Patients using Canasa should handle as little as possible, because heat from your hands can melt the suppository. Canasa and Rowasa may stain surfaces such as your clothing, floors or countertops.

Intravenous Medications to Treat IBD

  • Corticosteroid
    • (methylprednisolone)—requires administration by a health professional who will infuse the medication into your body through a needle placed in a vein in your arm
  • Monoclonal antibody
    • Remicade (infliximab)—You will go to your doctor every 8 weeks to receive the medication through a needle in a vein in your arm. This takes about 2 hours.
    • Tysabri (natalizumab)—You will go to an infusion center every 4 weeks to receive the medication through a needle in a vein in your arm. This takes about 1 hour.

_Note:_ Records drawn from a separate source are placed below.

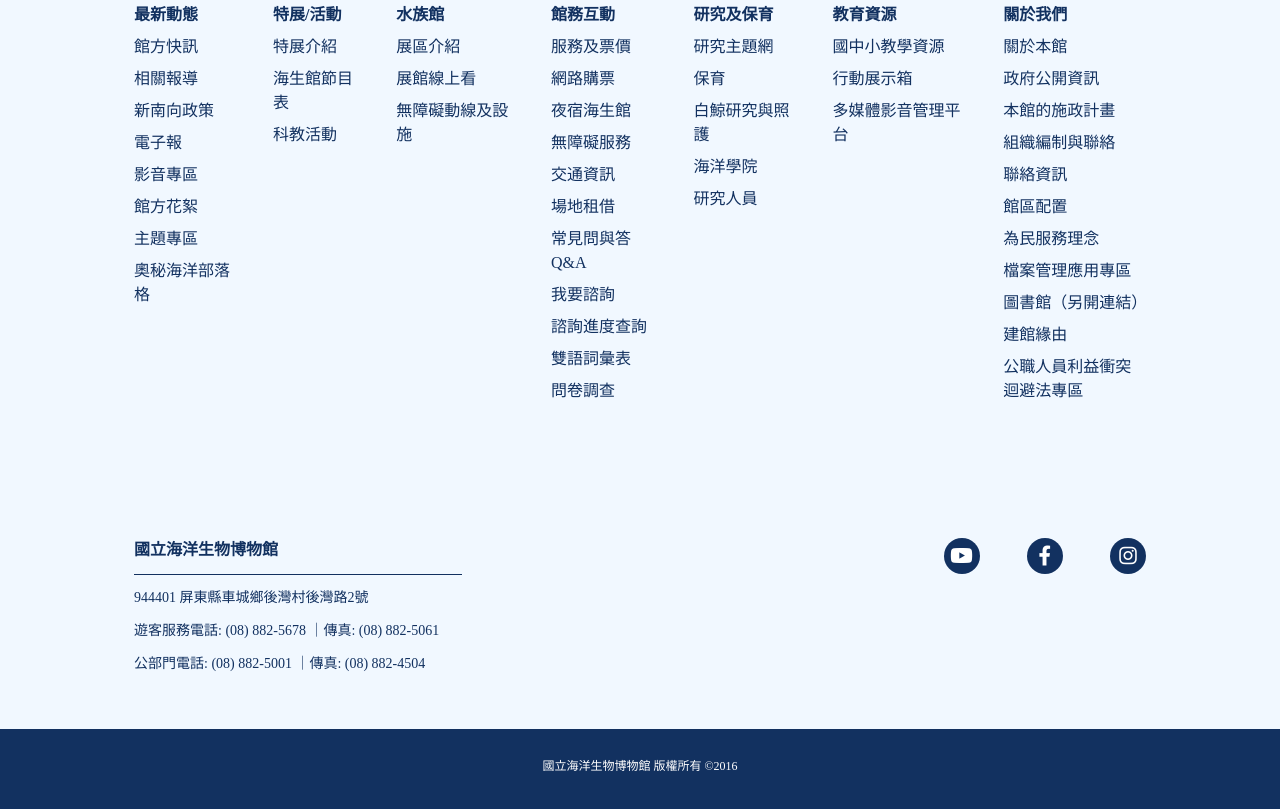
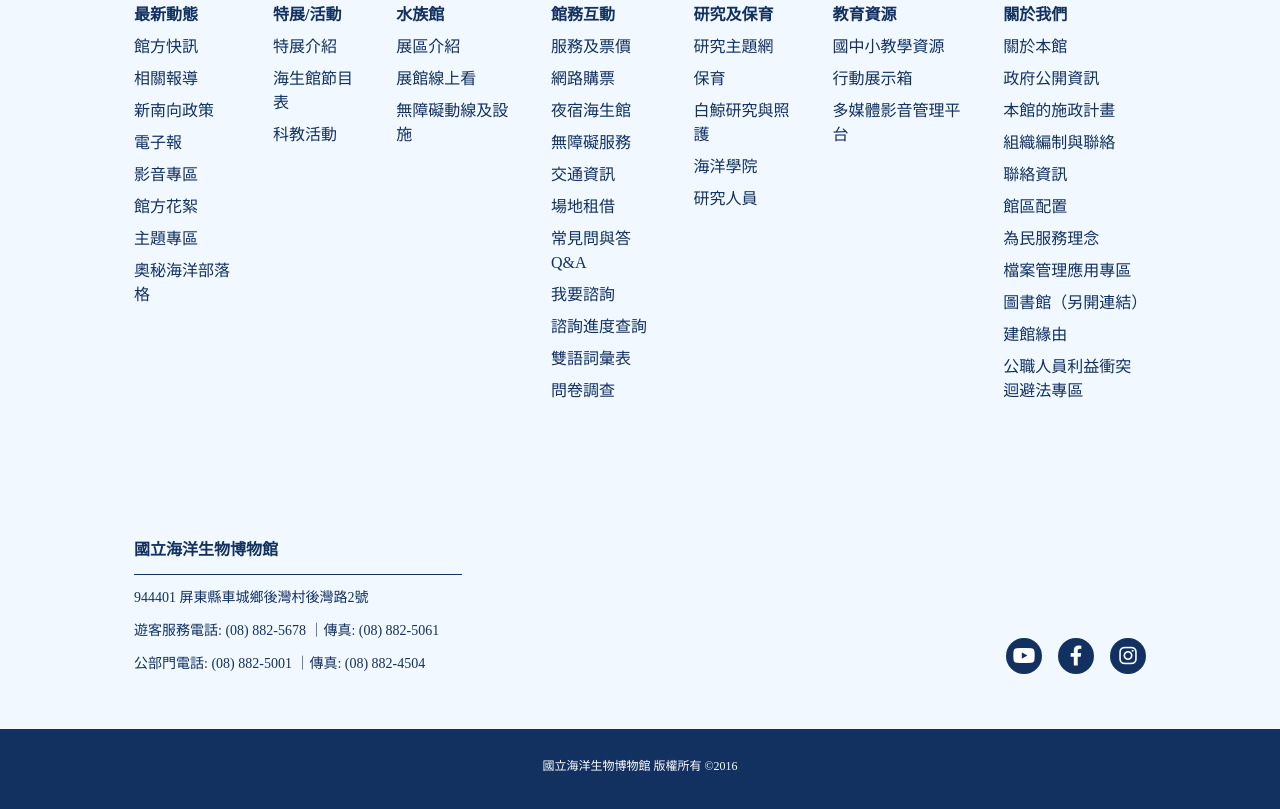
Before and after one commit to TeamRocket12th/Aquarium-Redesign, a website: page src/eventpage.html in a window 1280 px wide. Shown: the part 2888-3697 px from the top of the page. Drawn offline with nearby package versions, Linux system fonts and the light colour scheme.

Commit message:
[fix]: 修正社群icon跑版

```diff
--- a/src/eventpage.html
+++ b/src/eventpage.html
@@ -873,7 +873,7 @@
           </div>
         </div>
         <div
-          class="mt-[84px] flex flex-col gap-8 md:flex-row md:justify-between xl:mt-[135px]"
+          class="mt-[84px] flex flex-col gap-8 md:flex-row md:items-end md:justify-between xl:mt-[135px]"
         >
           <!-- 國立海洋生物博物館 -->
           <div class="w-[328px]">
@@ -897,7 +897,7 @@
                 <i class="fa-brands fa-youtube"></i>
               </span>
             </a>
-            <a href="#" class="mx-auto">
+            <a href="#">
               <span
                 class="flex h-9 w-9 items-center justify-center rounded-full bg-primary p-2 text-[20px] text-white"
               >
```
Also changed, not shown: dist/output.css.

Before receiving monoclonal antibody medications, your doctor will do a skin test to see if you have been exposed to tuberculosis (TB). If the test is positive, you will receive treatment for TB, because these medications can activate a latent (silent) TB infection. Tysabri increases the risk of progressive multifocal leukoencephalopathy, a serious brain infection. To receive this drug, you must be enrolled in a program that tracks safety information.

Injections to Treat IBD

  • Immunomodulator
    • (methotrexate)—Visit your doctor 1x/week for an injection.
  • Monoclonal antibody
    • Cimzia (certolizumab pegol)—You will go to your doctor to receive an injection; 400 mg every 2 weeks for first 3 doses, then every 4 weeks.
    • Humira (adalimumab)—You inject the medication under your skin via a single-use injection pen once every 2 weeks.

Patients receiving methotrexate should avoid alcohol, because it can cause dizziness. You will also be more sensitive to the sun, so wear sunscreen and avoid excessive sun exposure and sun lamps.

Publication Review By: H. Franklin Herlong, M.D.

Published: 30 Mar 2011

Last Modified: 22 Sep 2015